Green plates are already commonly used in countries like Canada, Norway and China, where they are believed to encourage the use of green cars among drivers.
In addition to the promotion of green vehicles, these green number plates could also provide green vehicles with access to low-emission or bus lanes, ultra-low-emission zones or electric charging bays.
So in addition to saving money on things like road tax and motor trade insurance, as found on https://www.quotemetoday.co.uk/motor-trade-insurance/, drivers will able to save on congestion charges.
Badge of Honour
In relation to the implementation of green licence plates, the Transport Secretary, Chris Grayling, said he believed that using the plates as a badge of honour was a fantastic way of raising awareness for the growing popularity of green vehicles in the UK. It might encourage drivers to consider the benefits of buying a low-emission vehicle.
The Transport Secretary added that the UK was already at the forefront of research and development when it came to low-emission vehicles, adding that cleaner air led to better environments and economies for countries that implemented the use of low-emission cars.
Steve Gooding, who is the director of the RAC Foundation, mirrored Grayling’s remarks. He said that today many low-emission vehicles were difficult to distinguish from petrol-powered ones. A green plate would enable them to stand out from the rest, becoming a badge of honour for the driver or businesses that wanted to highlight their environmental credentials.
Recent figures show that there are now around 168,000 cars in the UK that have been purchased with the government’s grant scheme for plug-in vehicles. The scheme provides subsidies of up to three and a half thousand pounds for people who buy green vehicles.
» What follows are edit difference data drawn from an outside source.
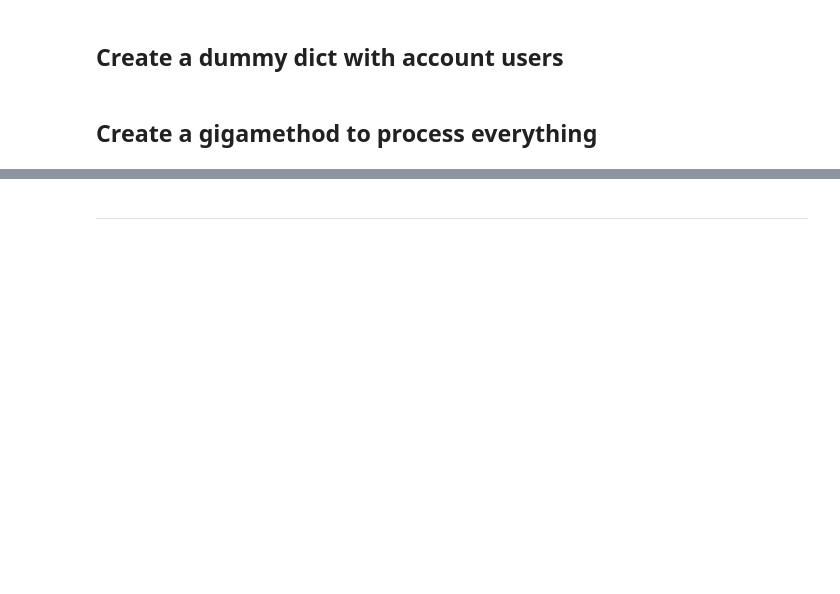
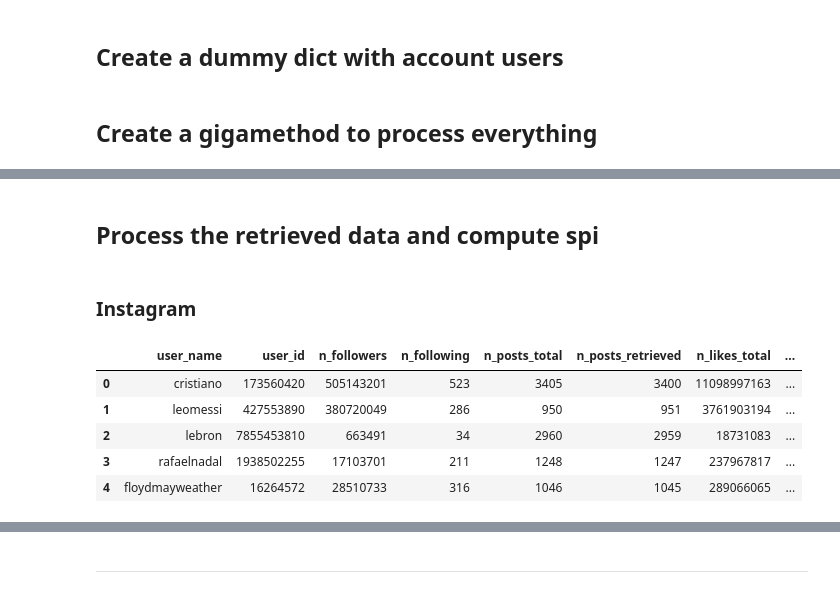
Before and after one commit to deperiv/vertikal-x-ds, a Jupyter notebook: Code/Pipeline/pipeline.ipynb, the cells around one changed output, grey strips where cells are left out. Saved outputs shown, nothing was run; the diff lists cells and outputs as text; code cells hidden in the pictures; blank space fills up the shorter version.

```diff
--- a/Code/Pipeline/pipeline.ipynb
+++ b/Code/Pipeline/pipeline.ipynb
@@ -383,16 +361,0 @@ def get_spi(user_dict):
-# %%
-user_data_twitter, user_data_ig = get_spi(users_dict["cristiano"])
-# %%
-start_time_allp = time.time()
-users_data = {}
-
-for user in users_dict.keys():
-    print(f"Working on {user}")
-    user_data_twitter, user_data_ig = get_spi(users_dict[user])
-    users_data[user] = {}
-    users_data[user]["twitter"] = user_data_twitter
-    users_data[user]["instagram"] = user_data_ig
-    print(f"Done with {user}")
-    print("-----------------")
-    time.sleep(60)
-print(f"Total elapsed time: {(time.time()-start_time_allp)} secs")
@@ -484,0 +392,2 @@ engagement = (n_likes+n_comments)/(n_followers)*100
+# %%
+user_data_twitter, user_data_ig = get_spi(users_dict["cristiano"], api, cl, retrieve_all_ig=True)
@@ -484,0 +426,14 @@ engagement = (n_likes+n_comments)/(n_followers)*100
+# %%
+start_time_allp = time.time()
+users_data = {}
+
+for user in users_dict.keys():
+    print(f"Working on {user}")
+    user_data_twitter, user_data_ig = get_spi(users_dict[user], api, cl, retrieve_all_ig=False)
+    users_data[user] = {}
+    users_data[user]["twitter"] = user_data_twitter
+    users_data[user]["instagram"] = user_data_ig
+    print(f"Done with {user}")
+    print("-----------------")
+    time.sleep(60)
+print(f"Total elapsed time: {(time.time()-start_time_allp)} secs")
@@ -484,0 +458,18 @@ engagement = (n_likes+n_comments)/(n_followers)*100
+# %% [markdown]
+## Process the retrieved data and compute spi
+# %% [markdown]
+### Instagram
+# %%
+users_data_instagram = [users_data[username]["instagram"] for username in users_data.keys()]
+df_ig = pd.DataFrame(users_data_instagram)
+df_ig["n_likes_retrieved"] = abs(df_ig["n_likes_retrieved"])
+df_ig["engagement"] = (df_ig["n_likes_total"] + df_ig["n_comments_total"])/(df_ig["n_followers"])*100
+df_ig["relative_engagement"] = (df_ig["n_likes_retrieved"] + df_ig["n_comments_retrieved"])/(df_ig["n_followers"])*100
+df_ig
+# %% [output]
+|  | user_name | user_id | n_followers | n_following | n_posts_total | n_posts_retrieved | n_likes_total | ... |
+| 0 | cristiano | 173560420 | 505143201 | 523 | 3405 | 3400 | 11098997163 | ... |
+| 1 | leomessi | 427553890 | 380720049 | 286 | 950 | 951 | 3761903194 | ... |
+| 2 | lebron | 7855453810 | 663491 | 34 | 2960 | 2959 | 18731083 | ... |
+| 3 | rafaelnadal | 1938502255 | 17103701 | 211 | 1248 | 1247 | 237967817 | ... |
+| 4 | floydmayweather | 16264572 | 28510733 | 316 | 1046 | 1045 | 289066065 | ... |
```
Also changed, not shown: parts of 53 cells of this notebook, 9 other files.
The behavioural insights team set up by the government to help change people’s behaviour believe the plan could result in the normalisation of the use of electric vehicles.
The director of the insights team, Elisabeth Costa, said that by using green plates people would be pushed gently into thinking about buying a green vehicle as they saw larger numbers of the population doing so.